So much is kept under wraps with teams, despite the policy, wanting to players to keep a lid on many aspects of their lives. That mystique however is mostly gone and fans feel closer than ever before to players. That can be dangerous, but Tissenbaum’s blog, while revealing to an extent, is also entertaining and informative without seeming off-the-cuff. There are no examples of him entering TMI territory, of the kind that might alarm the big club.

"Starting the blog was a purely personal thing," he said Saturday. "I put my first post online about my first day with the Rays, and so many people sent messages and responded. I was surprised."

Fans often don’t understand the vast differences between the majors and minors. The more personal connection with fans can be a positive, reputation-building experience, but it was a face-to-face incident that led Tissenbaum to realize how powerful his voice is in informing fans.

"A guy at a game yelled at me when I wouldn’t throw him a signed ball. He called me an overpaid, selfish, jerk. And I thought. ‘Overpaid?’"

Tissenbaum’s leveling response was a post entitled ‘A Few Notes for "FANS" ‘. He didn’t fly off the handle or take a sarcastic tone (outside of the headline), instead he offered a clear, thoughtful description of what his life and job are like every day.

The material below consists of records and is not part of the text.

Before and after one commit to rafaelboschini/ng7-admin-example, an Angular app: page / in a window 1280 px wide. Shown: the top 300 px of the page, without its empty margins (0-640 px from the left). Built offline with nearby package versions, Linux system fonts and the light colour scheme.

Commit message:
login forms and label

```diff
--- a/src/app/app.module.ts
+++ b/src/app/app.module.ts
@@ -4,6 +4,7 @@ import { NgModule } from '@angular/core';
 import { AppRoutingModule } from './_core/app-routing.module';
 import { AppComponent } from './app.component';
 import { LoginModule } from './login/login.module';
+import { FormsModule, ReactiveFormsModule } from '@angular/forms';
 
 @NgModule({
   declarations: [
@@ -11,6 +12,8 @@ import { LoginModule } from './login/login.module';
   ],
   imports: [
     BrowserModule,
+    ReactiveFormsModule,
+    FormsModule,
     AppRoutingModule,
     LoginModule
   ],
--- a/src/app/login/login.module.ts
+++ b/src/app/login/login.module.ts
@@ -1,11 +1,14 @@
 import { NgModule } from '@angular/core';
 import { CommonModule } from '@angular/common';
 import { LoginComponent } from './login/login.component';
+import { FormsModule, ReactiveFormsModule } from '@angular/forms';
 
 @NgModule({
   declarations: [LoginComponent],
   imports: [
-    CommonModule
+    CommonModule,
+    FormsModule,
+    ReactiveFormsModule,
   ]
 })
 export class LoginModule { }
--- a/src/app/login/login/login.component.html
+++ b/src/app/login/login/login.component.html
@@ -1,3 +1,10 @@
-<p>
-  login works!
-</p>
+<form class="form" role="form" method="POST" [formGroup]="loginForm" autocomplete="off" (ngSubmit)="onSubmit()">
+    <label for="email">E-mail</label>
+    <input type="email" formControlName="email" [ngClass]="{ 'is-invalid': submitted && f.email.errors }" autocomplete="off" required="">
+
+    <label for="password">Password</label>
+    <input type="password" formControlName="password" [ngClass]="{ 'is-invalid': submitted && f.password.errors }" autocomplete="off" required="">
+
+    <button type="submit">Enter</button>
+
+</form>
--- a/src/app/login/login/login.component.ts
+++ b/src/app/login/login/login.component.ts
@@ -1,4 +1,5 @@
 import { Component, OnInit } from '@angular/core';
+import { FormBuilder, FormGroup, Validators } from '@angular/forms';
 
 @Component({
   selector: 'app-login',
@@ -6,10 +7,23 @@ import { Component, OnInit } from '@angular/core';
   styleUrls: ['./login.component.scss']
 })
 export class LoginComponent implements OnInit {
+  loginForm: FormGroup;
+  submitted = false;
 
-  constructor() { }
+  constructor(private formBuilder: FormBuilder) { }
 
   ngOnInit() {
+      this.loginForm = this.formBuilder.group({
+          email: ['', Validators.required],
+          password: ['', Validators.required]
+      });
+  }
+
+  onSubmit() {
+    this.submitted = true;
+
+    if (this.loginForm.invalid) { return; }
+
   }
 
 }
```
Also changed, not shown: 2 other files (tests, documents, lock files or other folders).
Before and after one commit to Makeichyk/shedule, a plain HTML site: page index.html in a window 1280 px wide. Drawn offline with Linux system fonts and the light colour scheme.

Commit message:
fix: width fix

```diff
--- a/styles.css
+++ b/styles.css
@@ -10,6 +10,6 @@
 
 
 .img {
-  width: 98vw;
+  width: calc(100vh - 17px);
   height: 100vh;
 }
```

How important is minor league player’s social media habits to the minor leagues? To their teams? It’s interesting to observe the recent MiLB attendance statistics that were released earlier this week. Showing that this marks the 10th straight year minor league attendance surpassed 40 million. In the past ten years, there are certainly more blogs, bigger media attention, and increased fan interaction through social media. Also in ten years, young baseball fans have become increasingly attached to their phones, hungry for information about their biggest interests.

"I’m always incredibly mindful of what I share, because you never know who’s reading it. I realized recently how many kids follow me. The last thing I want to do is set a bad example, "said Schlact.

Tissenbaum echoes this, saying, "It’s all about managing the message."

Minor league players can promote the game in another way via social media. With the hit the game has taken with steroids allegations against some of the biggest players to ever play professional baseball, a new era has begun. Fans have expressed feelings of betrayal and fury toward those that have tested positive or even been accused. They don’t want anyone under that umbrella in the baseball Hall of Fame. With harsher penalties in place, and less tolerance, fans are looking for the young players that will usher in that new clean era of baseball, while feeling like they’re rooting for someone they sort of feel like they know. By playing the game clean, and connecting with fans, they promote the game just by being themselves.

In the minors, promotions are extremely important and a fan favorite. But when the players come off the field, then jump on their social media outlet of choice, they’re the game’s best promoters.